If you haven't already heard Haydn's 'Creation', listen to it now!
The prelude is a "representation of chaos". However, Haydn's "representation of chaos" is more technically subtle than chaotic. It begins in C minor (or does it?!) and almost immediately drifts unpredictably to outrageously remote keys. I would argue that this moment marks the beginning of the breakdown of tonality, not Wagner's Tristan. The formal process of moving to the dominant has been thrown out of the window and it no longer matters where the music goes as long as it leaves the listener confused and unsettled!
The first recitative perfectly describes the early universe as being, "without form and void". The choir enter so quietly, whispering the words, "and God said let there be light: and there was LIGHT!!". The word "light" snaps the music into C major with double forte dynamics. The result is quite orgasmic on account of the nature of the previous music. Truly one of the greatest moments in choral music.
The rest of 'Creation' takes the listener on a journey through the creation myth. Each aria and chorus expertly reflect each stage in the story. My personal favorite is No.22 when the Bass lists the animals: the majestic lion, the nimble stag, the noble steed. Then it gets delightfully ridiculous, portraying cattle with an pastoral Andante 6/8, then scurrying insects, and for a grand finale (wait for it) the sinuous worm!!
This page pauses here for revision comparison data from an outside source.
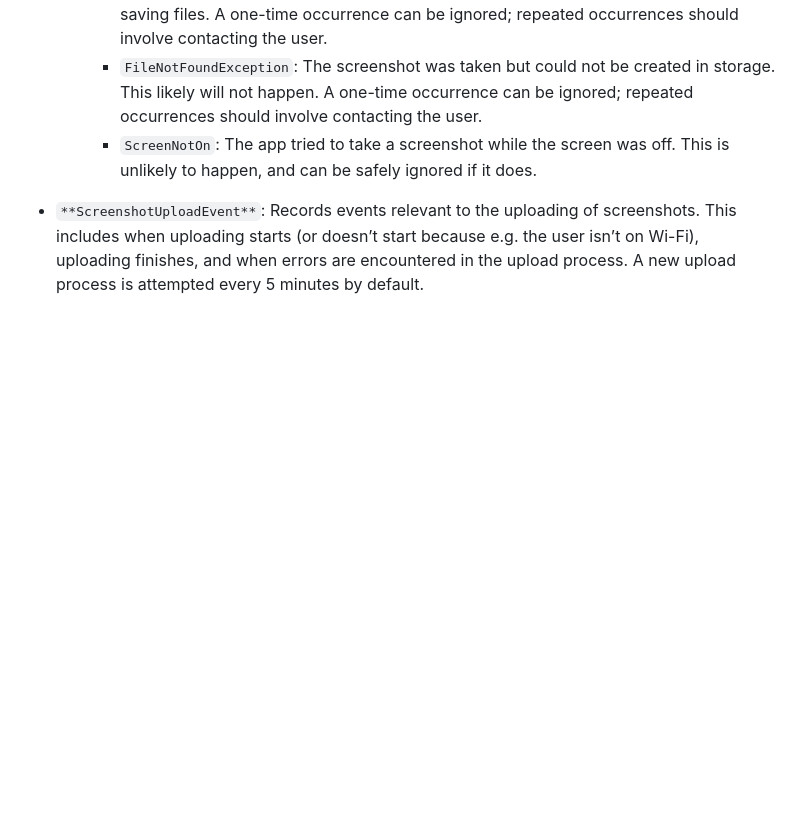
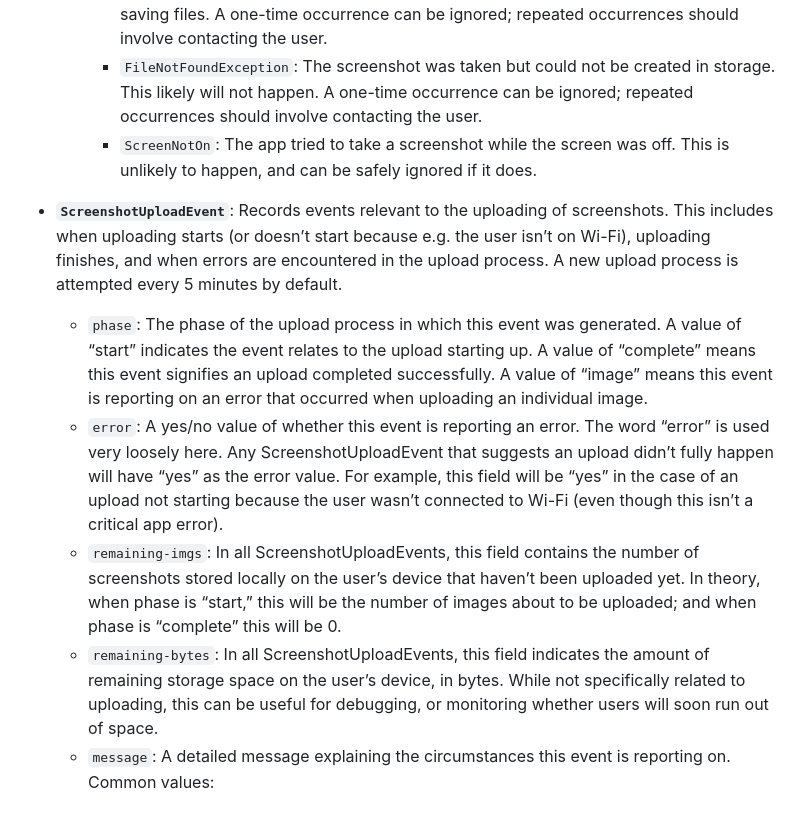
Before and after one commit to iansulin/Stanford_Screenomics, a Markdown page: Onboarding/5_Events.md, the part around one of its changes. Rendered like a GitHub page; blank space fills up the shorter version.

```diff
--- a/Onboarding/5_Events.md
+++ b/Onboarding/5_Events.md
@@ -61,4 +61,10 @@ ignored; repeated occurrences should involve contacting the user.
     * `FileNotFoundException`: The screenshot was taken but could not be created in storage. This likely will not happen. A one-time occurrence can be ignored; repeated occurrences should involve contacting the user.
     * `ScreenNotOn`: The app tried to take a screenshot while the screen was off. This is unlikely to happen, and can be safely ignored if it does.
 
-* `**ScreenshotUploadEvent**`: Records events relevant to the uploading of screenshots. This includes when uploading starts (or doesn’t start because e.g. the user isn’t on Wi-Fi), uploading finishes, and when errors are encountered in the upload process. A new upload process is attempted every 5 minutes by default.
+* **`ScreenshotUploadEvent`**: Records events relevant to the uploading of screenshots. This includes when uploading starts (or doesn’t start because e.g. the user isn’t on Wi-Fi), uploading finishes, and when errors are encountered in the upload process. A new upload process is attempted every 5 minutes by default.
+  * `phase`: The phase of the upload process in which this event was generated. A value of “start” indicates the event relates to the upload starting up. A value of “complete” means this event signifies an upload completed successfully. A value of “image” means this event is reporting on an error that occurred when uploading
+an individual image.
+  * `error`: A yes/no value of whether this event is reporting an error. The word “error” is used very loosely here. Any ScreenshotUploadEvent that suggests an upload didn’t fully happen will have “yes” as the error value. For example, this field will be “yes” in the case of an upload not starting because the user wasn’t connected to Wi-Fi (even though this isn’t a critical app error).
+  * `remaining-imgs`: In all ScreenshotUploadEvents, this field contains the number of screenshots stored locally on the user’s device that haven’t been uploaded yet. In theory, when phase is “start,” this will be the number of images about to be uploaded; and when phase is “complete” this will be 0.
+  * `remaining-bytes`: In all ScreenshotUploadEvents, this field indicates the amount of remaining storage space on the user’s device, in bytes. While not specifically related to uploading, this can be useful for debugging, or monitoring whether users will soon run out of space.
+  * `message`: A detailed message explaining the circumstances this event is reporting on. Common values:
```
Also changed, not shown: other parts of Onboarding/5_Events.md (+2 -2 lines).
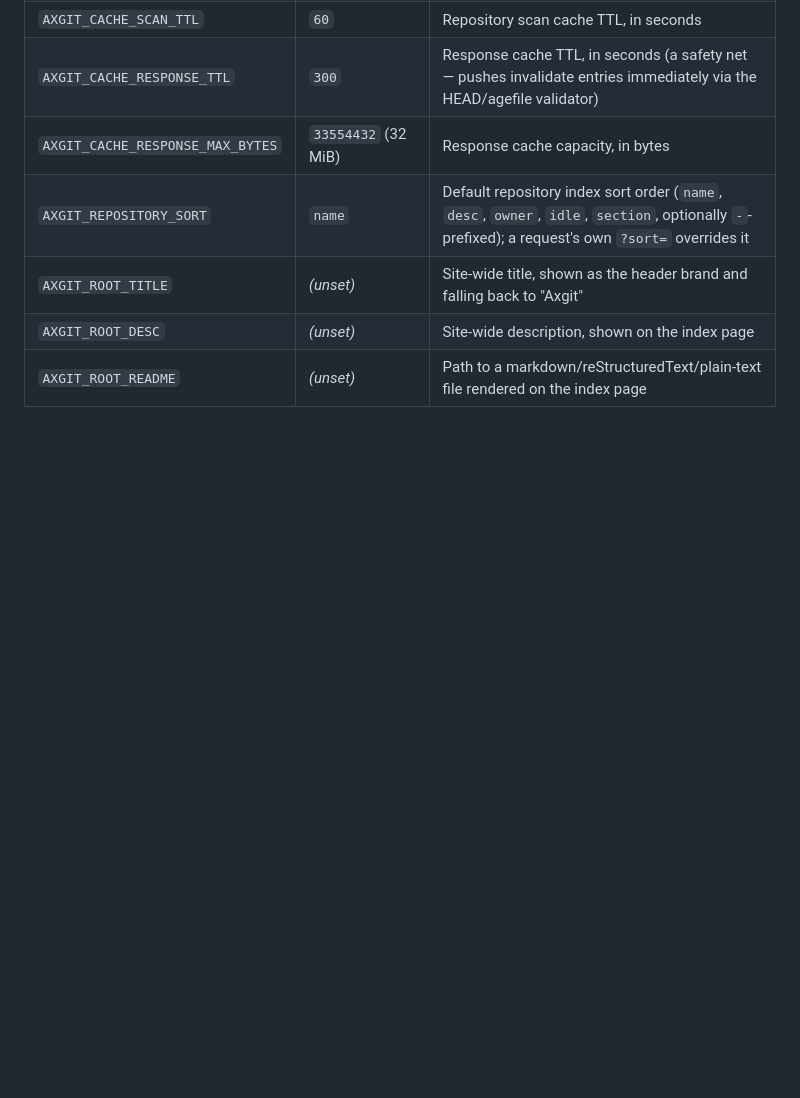
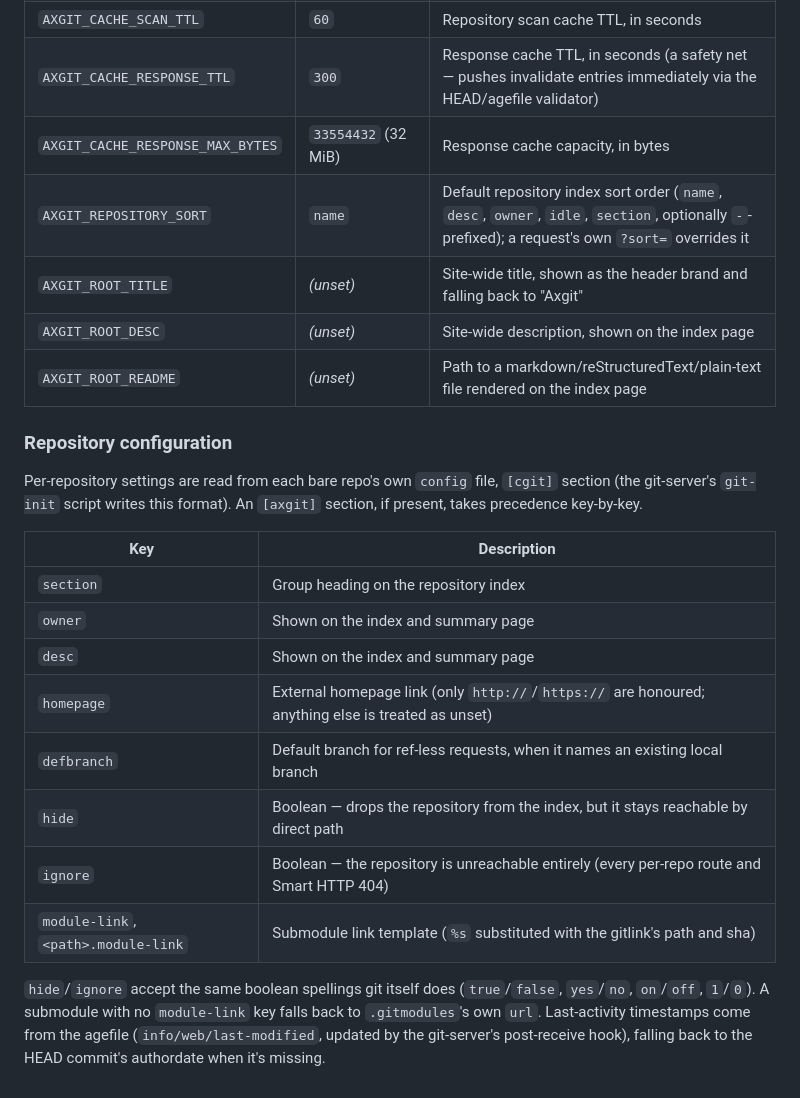
Before and after one commit to PtCookie/axgit, a Markdown page: README.md, the part around one of its changes. Rendered like a GitHub page; blank space fills up the shorter version.

```diff
--- a/README.md
+++ b/README.md
@@ -93,3 +141,25 @@ All settings are environment variables (also available as CLI flags — `axgit -
 | `AXGIT_ROOT_TITLE` | _(unset)_ | Site-wide title, shown as the header brand and falling back to "Axgit" |
 | `AXGIT_ROOT_DESC` | _(unset)_ | Site-wide description, shown on the index page |
 | `AXGIT_ROOT_README` | _(unset)_ | Path to a markdown/reStructuredText/plain-text file rendered on the index page |
+
+### Repository configuration
+
+Per-repository settings are read from each bare repo's own `config` file, `[cgit]` section (the
+git-server's `git-init` script writes this format). An `[axgit]` section, if present, takes
+precedence key-by-key.
+
+| Key | Description |
+| --- | --- |
+| `section` | Group heading on the repository index |
+| `owner` | Shown on the index and summary page |
+| `desc` | Shown on the index and summary page |
+| `homepage` | External homepage link (only `http://`/`https://` are honoured; anything else is treated as unset) |
+| `defbranch` | Default branch for ref-less requests, when it names an existing local branch |
+| `hide` | Boolean — drops the repository from the index, but it stays reachable by direct path |
+| `ignore` | Boolean — the repository is unreachable entirely (every per-repo route and Smart HTTP 404) |
+| `module-link`, `<path>.module-link` | Submodule link template (`%s` substituted with the gitlink's path and sha) |
+
+`hide`/`ignore` accept the same boolean spellings git itself does (`true`/`false`, `yes`/`no`,
+`on`/`off`, `1`/`0`). A submodule with no `module-link` key falls back to `.gitmodules`'s own
+`url`. Last-activity timestamps come from the agefile (`info/web/last-modified`, updated by the
+git-server's post-receive hook), falling back to the HEAD commit's authordate when it's missing.
```
Also changed, not shown: other parts of README.md (+53 -5 lines).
'Creation' is (to me) a man looking at nature and documenting his sheer pleasure and delight at what he sees. He also praises the guy he believes to have done all this with rousing Handelian choruses. I don't mind at all that this work was inspired by religion. Haydn's faith made him happy and it shows in 'Creation'. If mythology makes a good-natured and benign person happy, it can be no bad thing.